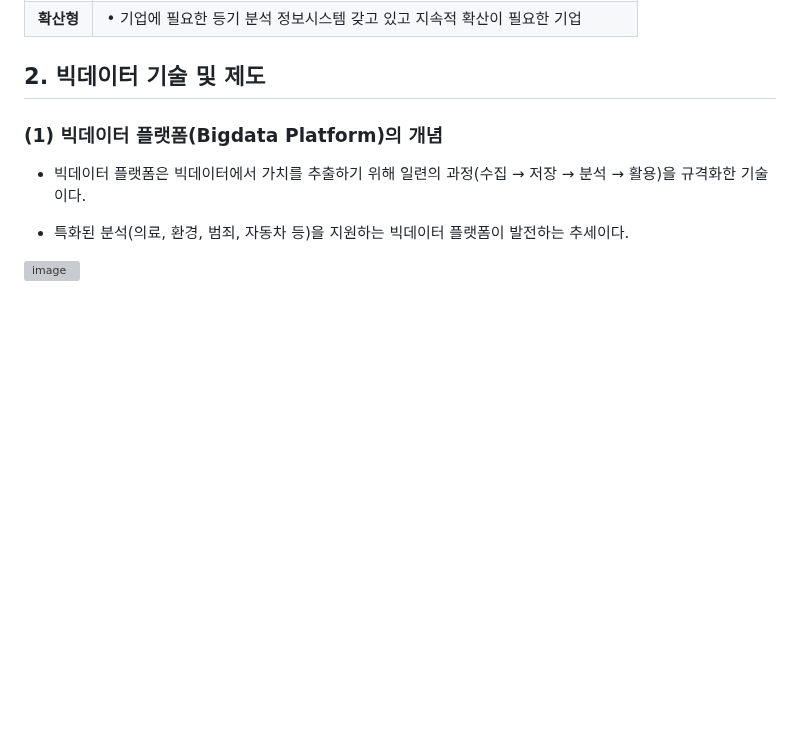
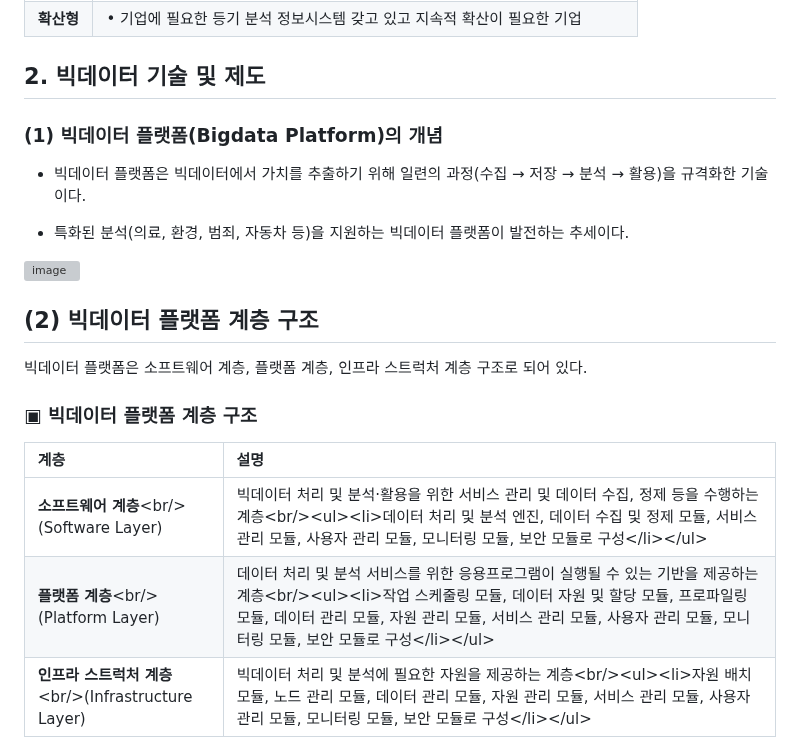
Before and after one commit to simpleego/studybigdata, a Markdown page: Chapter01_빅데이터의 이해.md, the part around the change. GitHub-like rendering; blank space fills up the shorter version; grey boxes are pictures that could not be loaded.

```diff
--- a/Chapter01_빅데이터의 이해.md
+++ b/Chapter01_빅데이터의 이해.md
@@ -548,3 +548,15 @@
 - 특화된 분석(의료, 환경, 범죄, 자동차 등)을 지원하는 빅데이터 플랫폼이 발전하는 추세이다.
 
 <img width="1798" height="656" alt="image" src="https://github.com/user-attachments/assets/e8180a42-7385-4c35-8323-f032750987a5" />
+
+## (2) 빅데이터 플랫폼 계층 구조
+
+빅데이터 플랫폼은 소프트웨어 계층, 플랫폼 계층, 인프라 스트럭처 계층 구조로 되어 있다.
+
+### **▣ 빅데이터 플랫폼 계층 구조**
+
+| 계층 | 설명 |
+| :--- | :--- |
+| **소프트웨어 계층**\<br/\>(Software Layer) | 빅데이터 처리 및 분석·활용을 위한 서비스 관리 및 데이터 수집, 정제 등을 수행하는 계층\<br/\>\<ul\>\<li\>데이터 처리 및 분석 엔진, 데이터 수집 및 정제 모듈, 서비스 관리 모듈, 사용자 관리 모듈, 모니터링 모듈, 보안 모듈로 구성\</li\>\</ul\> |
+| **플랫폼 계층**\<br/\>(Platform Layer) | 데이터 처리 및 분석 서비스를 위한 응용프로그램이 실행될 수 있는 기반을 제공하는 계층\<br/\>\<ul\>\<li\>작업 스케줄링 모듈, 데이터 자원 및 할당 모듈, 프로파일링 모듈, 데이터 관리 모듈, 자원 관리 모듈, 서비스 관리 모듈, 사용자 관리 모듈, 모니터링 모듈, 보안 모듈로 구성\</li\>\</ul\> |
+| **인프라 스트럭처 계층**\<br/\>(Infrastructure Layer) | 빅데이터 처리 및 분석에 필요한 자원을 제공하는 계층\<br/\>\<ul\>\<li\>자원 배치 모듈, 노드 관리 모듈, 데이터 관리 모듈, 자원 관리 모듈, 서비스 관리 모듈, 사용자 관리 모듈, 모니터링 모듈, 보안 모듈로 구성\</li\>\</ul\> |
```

☆ ☆ ☆ ☆

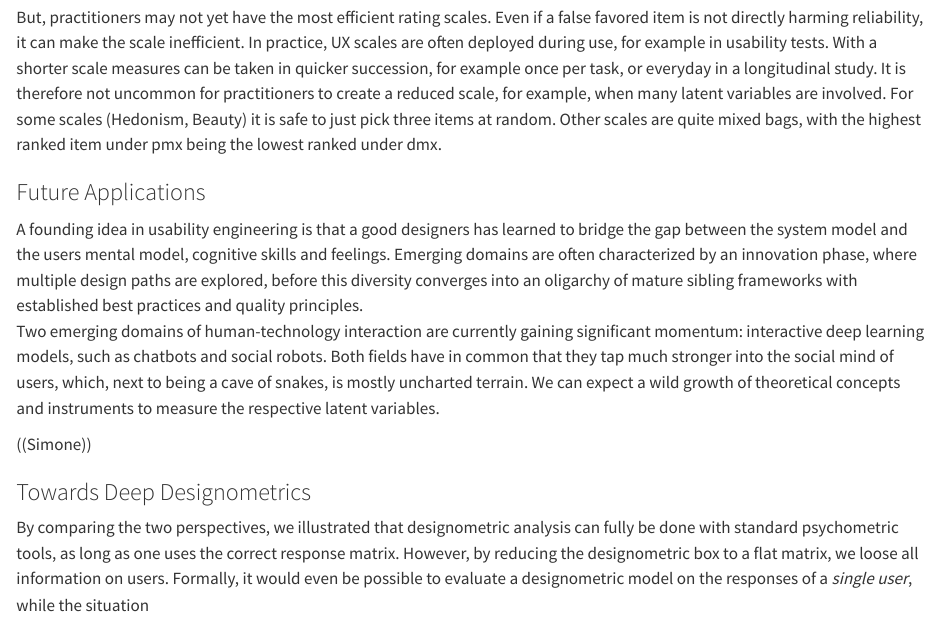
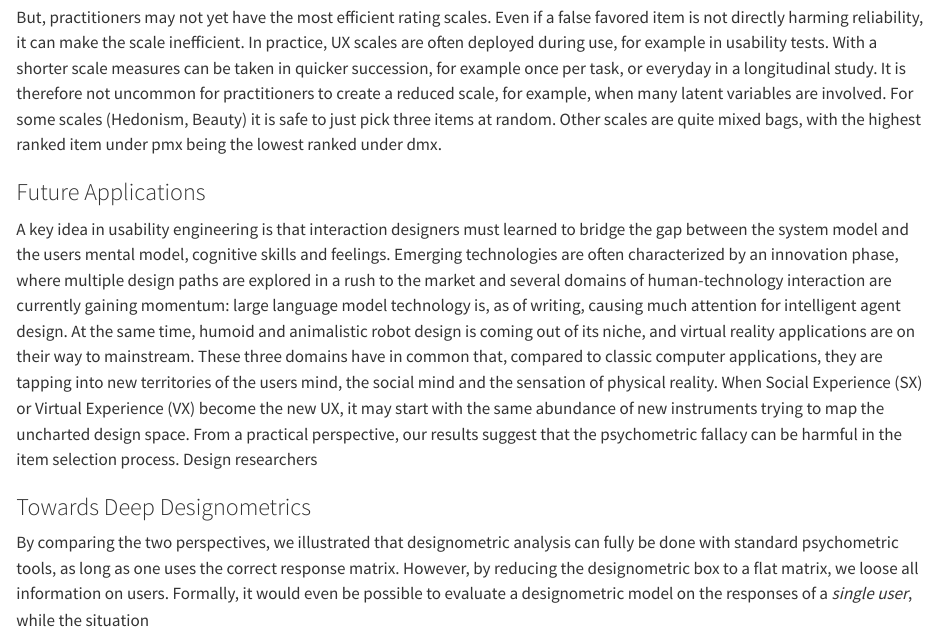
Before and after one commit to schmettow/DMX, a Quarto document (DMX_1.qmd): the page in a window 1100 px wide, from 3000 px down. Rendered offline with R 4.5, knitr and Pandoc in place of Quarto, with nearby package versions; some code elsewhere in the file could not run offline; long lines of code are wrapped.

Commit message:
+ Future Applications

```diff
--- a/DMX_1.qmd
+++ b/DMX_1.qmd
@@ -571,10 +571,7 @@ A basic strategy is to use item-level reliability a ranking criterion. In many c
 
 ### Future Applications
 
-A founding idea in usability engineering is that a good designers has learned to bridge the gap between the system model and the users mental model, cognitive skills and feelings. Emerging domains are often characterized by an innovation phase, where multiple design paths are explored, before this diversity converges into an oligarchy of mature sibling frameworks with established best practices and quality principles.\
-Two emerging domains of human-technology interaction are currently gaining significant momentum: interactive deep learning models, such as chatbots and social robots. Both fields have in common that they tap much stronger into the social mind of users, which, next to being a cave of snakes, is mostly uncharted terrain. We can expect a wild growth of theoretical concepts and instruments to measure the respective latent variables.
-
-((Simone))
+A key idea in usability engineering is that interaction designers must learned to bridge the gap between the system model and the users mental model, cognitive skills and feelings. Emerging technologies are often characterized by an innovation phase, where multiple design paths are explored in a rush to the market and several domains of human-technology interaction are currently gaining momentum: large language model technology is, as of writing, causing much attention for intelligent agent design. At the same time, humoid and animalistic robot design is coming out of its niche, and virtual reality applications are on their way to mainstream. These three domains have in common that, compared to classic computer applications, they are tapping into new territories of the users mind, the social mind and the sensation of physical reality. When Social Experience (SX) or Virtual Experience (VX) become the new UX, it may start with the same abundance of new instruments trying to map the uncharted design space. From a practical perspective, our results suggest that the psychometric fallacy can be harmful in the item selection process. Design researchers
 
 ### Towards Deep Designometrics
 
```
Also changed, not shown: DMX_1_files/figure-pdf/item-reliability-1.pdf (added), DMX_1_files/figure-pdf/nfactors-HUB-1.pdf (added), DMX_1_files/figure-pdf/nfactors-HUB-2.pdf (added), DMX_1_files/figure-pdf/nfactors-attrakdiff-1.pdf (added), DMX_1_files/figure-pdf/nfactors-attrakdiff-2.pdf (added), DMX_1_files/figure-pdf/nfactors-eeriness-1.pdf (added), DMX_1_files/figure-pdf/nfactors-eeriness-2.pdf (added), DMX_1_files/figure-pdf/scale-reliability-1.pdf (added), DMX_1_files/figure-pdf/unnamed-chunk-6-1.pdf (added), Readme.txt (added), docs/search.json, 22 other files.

☆ ☆ ☆ ☆

- PROBLEM STATEMENT:
Filter the material for the word "could" and copy each matching line.

- ANSWER TO THIS EXERCISE:
Before and after one commit to simpleego/studybigdata, a Markdown page: Chapter01_빅데이터의 이해.md, the part around the change. GitHub-like rendering; blank space fills up the shorter version; grey boxes are pictures that could not be loaded.
Before and after one commit to schmettow/DMX, a Quarto document (DMX_1.qmd): the page in a window 1100 px wide, from 3000 px down. Rendered offline with R 4.5, knitr and Pandoc in place of Quarto, with nearby package versions; some code elsewhere in the file could not run offline; long lines of code are wrapped.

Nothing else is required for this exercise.